--- START ---

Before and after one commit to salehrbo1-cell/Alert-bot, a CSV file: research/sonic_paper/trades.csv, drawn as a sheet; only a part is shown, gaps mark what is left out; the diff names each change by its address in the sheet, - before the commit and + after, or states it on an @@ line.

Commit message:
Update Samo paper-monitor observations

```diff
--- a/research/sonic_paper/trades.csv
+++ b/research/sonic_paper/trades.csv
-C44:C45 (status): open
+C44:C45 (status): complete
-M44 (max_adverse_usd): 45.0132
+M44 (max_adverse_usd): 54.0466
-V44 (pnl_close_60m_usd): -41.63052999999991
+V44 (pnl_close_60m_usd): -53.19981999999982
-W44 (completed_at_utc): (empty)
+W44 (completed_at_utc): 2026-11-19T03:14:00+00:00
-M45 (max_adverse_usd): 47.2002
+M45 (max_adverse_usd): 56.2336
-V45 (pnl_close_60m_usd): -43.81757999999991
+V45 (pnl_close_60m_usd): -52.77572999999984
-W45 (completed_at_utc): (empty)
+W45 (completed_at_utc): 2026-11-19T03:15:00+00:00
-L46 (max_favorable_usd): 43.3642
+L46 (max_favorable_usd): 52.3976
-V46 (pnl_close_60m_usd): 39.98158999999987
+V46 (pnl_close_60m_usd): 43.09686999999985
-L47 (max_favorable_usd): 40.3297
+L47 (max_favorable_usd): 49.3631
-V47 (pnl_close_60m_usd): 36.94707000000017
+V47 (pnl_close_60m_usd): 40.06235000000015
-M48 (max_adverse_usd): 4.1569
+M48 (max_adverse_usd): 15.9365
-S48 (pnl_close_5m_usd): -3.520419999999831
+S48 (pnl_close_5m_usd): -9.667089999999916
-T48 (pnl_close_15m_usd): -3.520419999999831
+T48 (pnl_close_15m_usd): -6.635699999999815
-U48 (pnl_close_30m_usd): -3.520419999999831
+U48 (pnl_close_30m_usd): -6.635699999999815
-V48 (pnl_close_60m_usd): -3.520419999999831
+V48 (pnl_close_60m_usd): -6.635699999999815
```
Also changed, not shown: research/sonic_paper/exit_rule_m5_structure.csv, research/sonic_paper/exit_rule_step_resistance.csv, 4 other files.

--- END ---

_WHAT IS EXPECTED_
All of the material must be written out again without any change.

_TASK ANSWER_
Before and after one commit to salehrbo1-cell/Alert-bot, a CSV file: research/sonic_paper/trades.csv, drawn as a sheet; only a part is shown, gaps mark what is left out; the diff names each change by its address in the sheet, - before the commit and + after, or states it on an @@ line.

Commit message:
Update Samo paper-monitor observations

```diff
--- a/research/sonic_paper/trades.csv
+++ b/research/sonic_paper/trades.csv
-C44:C45 (status): open
+C44:C45 (status): complete
-M44 (max_adverse_usd): 45.0132
+M44 (max_adverse_usd): 54.0466
-V44 (pnl_close_60m_usd): -41.63052999999991
+V44 (pnl_close_60m_usd): -53.19981999999982
-W44 (completed_at_utc): (empty)
+W44 (completed_at_utc): 2026-11-19T03:14:00+00:00
-M45 (max_adverse_usd): 47.2002
+M45 (max_adverse_usd): 56.2336
-V45 (pnl_close_60m_usd): -43.81757999999991
+V45 (pnl_close_60m_usd): -52.77572999999984
-W45 (completed_at_utc): (empty)
+W45 (completed_at_utc): 2026-11-19T03:15:00+00:00
-L46 (max_favorable_usd): 43.3642
+L46 (max_favorable_usd): 52.3976
-V46 (pnl_close_60m_usd): 39.98158999999987
+V46 (pnl_close_60m_usd): 43.09686999999985
-L47 (max_favorable_usd): 40.3297
+L47 (max_favorable_usd): 49.3631
-V47 (pnl_close_60m_usd): 36.94707000000017
+V47 (pnl_close_60m_usd): 40.06235000000015
-M48 (max_adverse_usd): 4.1569
+M48 (max_adverse_usd): 15.9365
-S48 (pnl_close_5m_usd): -3.520419999999831
+S48 (pnl_close_5m_usd): -9.667089999999916
-T48 (pnl_close_15m_usd): -3.520419999999831
+T48 (pnl_close_15m_usd): -6.635699999999815
-U48 (pnl_close_30m_usd): -3.520419999999831
+U48 (pnl_close_30m_usd): -6.635699999999815
-V48 (pnl_close_60m_usd): -3.520419999999831
+V48 (pnl_close_60m_usd): -6.635699999999815
```
Also changed, not shown: research/sonic_paper/exit_rule_m5_structure.csv, research/sonic_paper/exit_rule_step_resistance.csv, 4 other files.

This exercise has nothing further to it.